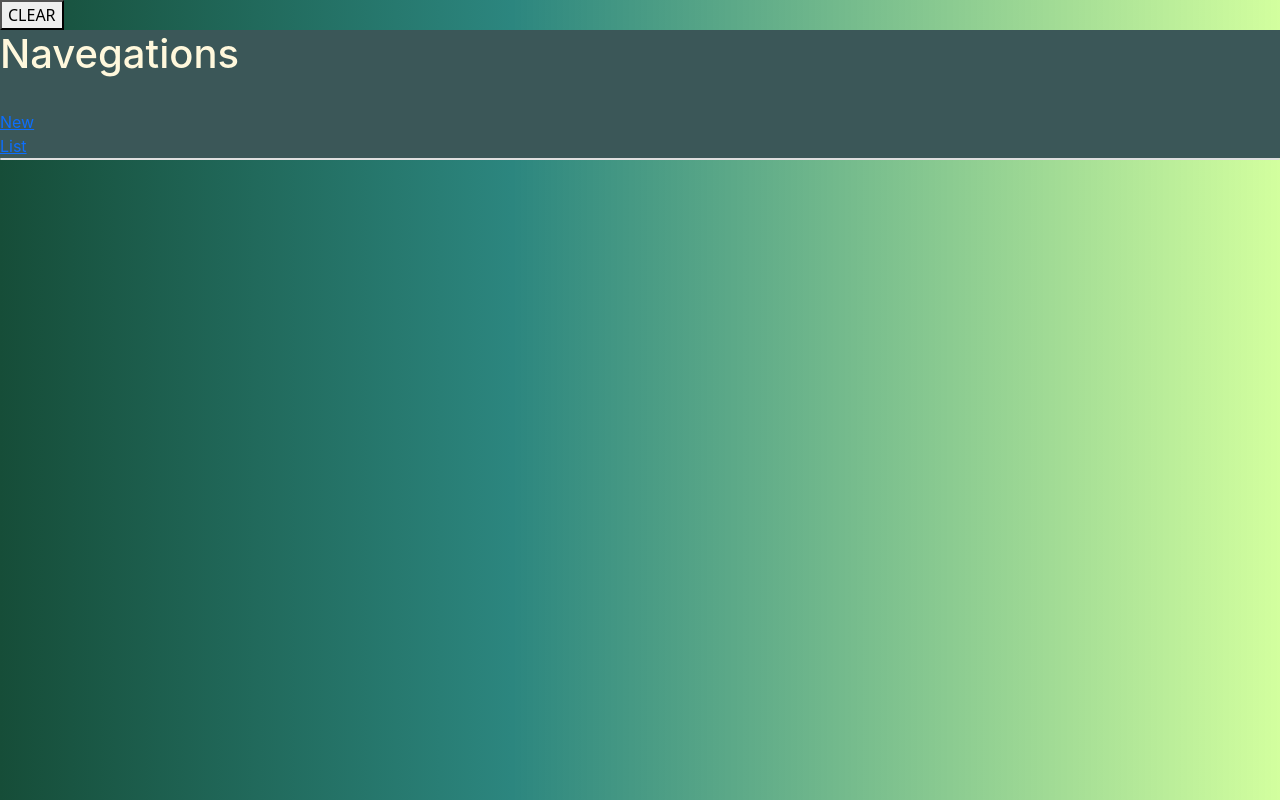
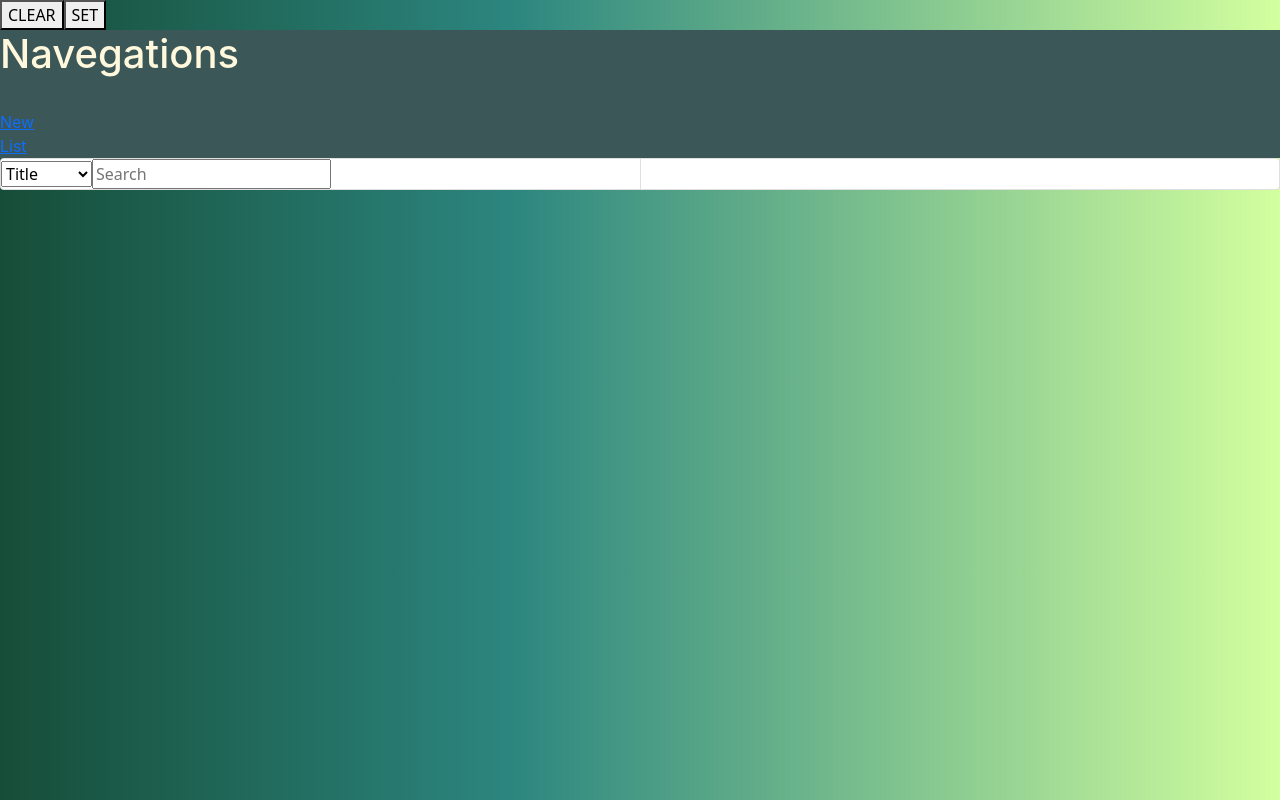
Before and after one commit to Daravico/texts-organizer-typescript, a React (Create React App) app: page /list in a window 1280 px wide. Built offline with nearby package versions, Linux system fonts and the light colour scheme.

Commit message:
search bar added, issues with the close message

```diff
--- a/src/App.css
+++ b/src/App.css
@@ -12,20 +12,19 @@ body {
 .selected-title{
   font-weight: bold;
   font-size: 40px;
-  border: 10px groove;
+
 }
 
 
 .selected-text{
-  font-weight: lighter;
-  font-size: 30px;
-  border: 10px groove;
+  font-weight: normal;
+  font-size: 20px;
+
 }
 
 .selected-category{
   font-size: 35px;
-  font-style: italic;
-  border: 10px groove;
+
 }
 
 
@@ -46,8 +45,3 @@ body {
   background-color: rgb(152, 88, 211);
   width: 25%;
 }
-
-.single-text {
-  background-color: rgb(63, 97, 86);
-  width: 75%;
-}
--- a/src/App.tsx
+++ b/src/App.tsx
@@ -19,11 +19,7 @@ import { useLocalStorage } from "./custom/useLocalStorage";
 import { SingleText } from "./interfaces/interfaces";
 
 // Samples for testings
-//import texts from "./samples/texts";
-
-//import textsJson from "./samples/textsJson.json"
-//const pruebita: SingleText = textsJson
-//console.log(pruebita)
+import texts from "./samples/textsJson.json";
 
 
 const App = (): JSX.Element => {
@@ -40,26 +36,36 @@ const App = (): JSX.Element => {
 
     const newTextList: SingleText[] = [...textsList, addedText];
     setTextList(newTextList);
-
-    //const prueba:string[] = [...listPrueba, addedText.title];
-    //setListPrueba(prueba);
-
-  };
-
-
+  }
 
 
   // Clear the information. Needs to refresh the site.
-  const button = () =>{
-    //console.log(listPrueba)
+  const clearValues = () => {
     window.localStorage.clear()
   }
+
+  const setValues = () => {
+    window.localStorage.setItem("textsList", JSON.stringify(texts))
+  }
+
+  /*
+  const include = () => {
+    texts.filter((post) => {
+      const postName = post.title.toLocaleLowerCase()
+      console.log(postName)
+      console.log(postName.includes("a"));
+    });
+
+     <button onClick={include}> LOL ? </button>
+  }*/
 
 
   return (
     <Router>
 
-      <button onClick={button}>CLEAR</button>
+      <button onClick={clearValues}>CLEAR</button>
+      <button onClick={setValues}>SET</button>
+
 
       <TopNav/>
 
--- /dev/null
+++ b/src/components/SearchBar.tsx
@@ -0,0 +1,53 @@
+import React from "react";
+
+// Interfaces
+import { SingleText } from "../interfaces/interfaces";
+
+
+interface SearchBarProps{
+    textsList: SingleText[],
+    textsListFiltered: SingleText[],
+    setTextsListFiltered: (texts:SingleText[]) => void
+}
+
+const SearchBar: React.FC<SearchBarProps> = ({textsList,textsListFiltered, setTextsListFiltered}) => {
+
+    const queryFilter = (queryProviden: string) => {
+        if (queryProviden === ''){
+            setTextsListFiltered(textsList);
+            console.log("nice")
+        }
+        else {
+            const filterAplied: SingleText[] = textsList.filter((text) => {
+                const queryLower: string = queryProviden.toLowerCase();
+                const titleLower: string = text.title.toLowerCase();
+
+                return titleLower.includes(queryLower);
+            });
+
+            console.log(filterAplied);
+
+            setTextsListFiltered(filterAplied);
+        }
+
+    }
+
+
+    return (
+        <div>
+            <select name="cars" id="cars">
+                <option>Title</option>
+                <option>Text</option>
+                <option>Category</option>
+                <option>All</option>
+            </select>
+
+            <input placeholder="Search" onChange={(e: React.ChangeEvent<HTMLInputElement>) => {
+                queryFilter(e.target.value)
+            }} />
+        </div>
+    )
+
+}
+
+export default SearchBar;
--- a/src/components/SingleTitleView.tsx
+++ b/src/components/SingleTitleView.tsx
@@ -36,7 +36,7 @@ const SingleTitleView: React.FC<SingleTitleViewProps> = ({
     return (
         <div>
             <h1>{textInfo.title}</h1>
-            <button onClick={selectedTextView}>Open</button>
+            {indexOnView === indexTitle && textViewVisible ? <button onClick={selectedTextView}>Close</button> :  <button onClick={selectedTextView}>Open</button> }
         </div>
     );
 };
--- a/src/components/TextsViewer.tsx
+++ b/src/components/TextsViewer.tsx
@@ -4,8 +4,10 @@ import React, { useState } from "react";
 import { SingleText } from "../interfaces/interfaces";
 
 // React Components.
+import SearchBar from "./SearchBar";
 import SingleTitleView from "./SingleTitleView";
 import SingleCardView from "./SingleCardView";
+
 
 import { Card, CardGroup } from 'react-bootstrap';
 
@@ -20,21 +22,28 @@ interface ViewerProps {
 const TextsViewer: React.FC<ViewerProps> = ({ textsList }) => {
 
     const [textViewVisible, setTextViewVisible] = useState<boolean>(false);
+
     const [selectedText, setSelectedText] = useState<SingleText>(textsList[0]);
     const [indexOnView, setIndexOnView] = useState<number>(0);
 
-/*
-    const editText = (key:number) => {
-        console.log(key);
-    }
-  */
+    const [textsListFiltered, setTextsListFiltered] = useState<SingleText[]>(textsList);
+
+
+
 
     return (
         <CardGroup>
 
 
+
+
             <Card className="list-container">
-                {textsList.map((textInfo: SingleText, index: number) => {
+
+
+                <SearchBar textsList={textsList} textsListFiltered={textsListFiltered} setTextsListFiltered={setTextsListFiltered} />
+
+
+                {textsListFiltered.map((textInfo: SingleText, index: number) => {
                     return (
                         <SingleTitleView
                             textInfo={textInfo}
--- a/src/custom/useLocalStorage.tsx
+++ b/src/custom/useLocalStorage.tsx
@@ -5,8 +5,8 @@ export function useLocalStorage<typeOfData> (key:string, initialValue: typeOfDat
     const [storedValue, setStoredValue] = useState(()=>{
         try{
             const item = window.localStorage.getItem(key);
-            // window.localStorage.clear();
             return item ? JSON.parse(item): initialValue;
+
 
 
         } catch(error){
@@ -19,7 +19,7 @@ export function useLocalStorage<typeOfData> (key:string, initialValue: typeOfDat
     const setValue = (value: any) => {
         try{
             setStoredValue(value);
-            window.localStorage.setItem(key,JSON.stringify(value))
+            window.localStorage.setItem(key, JSON.stringify(value))
 
         } catch(error){
             console.log(error)
--- a/src/samples/textsJson.json
+++ b/src/samples/textsJson.json
@@ -1,7 +1,32 @@
-
-{
-    "title": "ACH Missing",
-    "text": "Sorry to hear",
+[
+  {
+    "title": "ACH Issues",
+    "text": "Lorem Ipsum is simply dummy text of the printing and typesetting industry. Lorem Ipsum has been the industry's standard dummy text ever since the 1500s, when an unknown printer took a galley of type and scrambled it to make a type specimen book. It has survived not only five centuries, but also the leap into electronic typesetting, remaining essentially unchanged. It was popularised in the 1960s with the release of Letraset sheets containing Lorem Ipsum passages, and more recently with desktop publishing software like Aldus PageMaker including versions of Lorem Ipsum.",
     "category": "ACH",
-    "tags": ["ACH,deposit,withdrawal"]
-}
+    "tags": [""]
+  },
+  {
+    "title": "Crypto Deposit Missing",
+    "text": "It is a long established fact that a reader will be distracted by the readable content of a page when looking at its layout. The point of using Lorem Ipsum is that it has a more-or-less normal distribution of letters, as opposed to using 'Content here, content here', making it look like readable English. Many desktop publishing packages and web page editors now use Lorem Ipsum as their default model text, and a search for 'lorem ipsum' will uncover many web sites still in their infancy. Various versions have evolved over the years, sometimes by accident, sometimes on purpose (injected humour and the like).",
+    "category": "Crypto Deposit Missing",
+    "tags": [""]
+  },
+  {
+    "title": "Referral Program",
+    "text": "Lorem ipsum dolor sit amet, consectetur adipiscing elit. Morbi volutpat, nunc id sagittis molestie, felis mi sagittis risus, et semper enim quam non nisl. Suspendisse euismod a felis vitae consequat. Etiam id euismod lorem. Nunc egestas nunc a lorem dictum mattis. Proin at porttitor urna. Sed condimentum risus non lobortis varius. Fusce eu consectetur ex, ut maximus augue. Fusce placerat diam ornare quam congue tincidunt. Vestibulum ornare neque rutrum erat fermentum, sit amet ullamcorper urna lacinia.",
+    "category": "Marketing",
+    "tags": [""]
+  },
+  {
+    "title": "2SV Loop",
+    "text": "Pellentesque consequat rhoncus elit nec aliquet. Etiam aliquam, mauris vel iaculis vestibulum, erat eros cursus risus, bibendum dapibus quam lectus nec massa. Nunc eget sodales eros. Cras id leo nulla. Vestibulum at interdum metus. Aenean dignissim risus non ex volutpat aliquet. Nullam aliquam interdum vehicula. Donec dui augue, dapibus condimentum quam ut, tincidunt cursus justo.",
+    "category": "Enabling 2SV",
+    "tags": [""]
+  },
+  {
+    "title": "Some X Update - Request",
+    "text": "Curabitur venenatis, dolor vitae euismod pellentesque, mi lacus dictum ex, a ultricies neque libero a lectus. Phasellus sodales cursus varius. Curabitur rutrum porta mauris, id efficitur mauris pharetra in. Donec dui sem, tristique vitae metus sed, elementum viverra quam. Aenean ut pretium lorem.",
+    "category": "X Update",
+    "tags": [""]
+  }
+]
```
Also changed, not shown: src/samples/texts.tsx (deleted, +0 -19 lines).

════════════════

## [Problem to work on]
Each line carrying the string "useLocalStorage" should be copied out from the entries.

## [Task response]
@@ -19,11 +19,7 @@ import { useLocalStorage } from "./custom/useLocalStorage";
--- a/src/custom/useLocalStorage.tsx
+++ b/src/custom/useLocalStorage.tsx
@@ -5,8 +5,8 @@ export function useLocalStorage<typeOfData> (key:string, initialValue: typeOfDat
@@ -19,7 +19,7 @@ export function useLocalStorage<typeOfData> (key:string, initialValue: typeOfDat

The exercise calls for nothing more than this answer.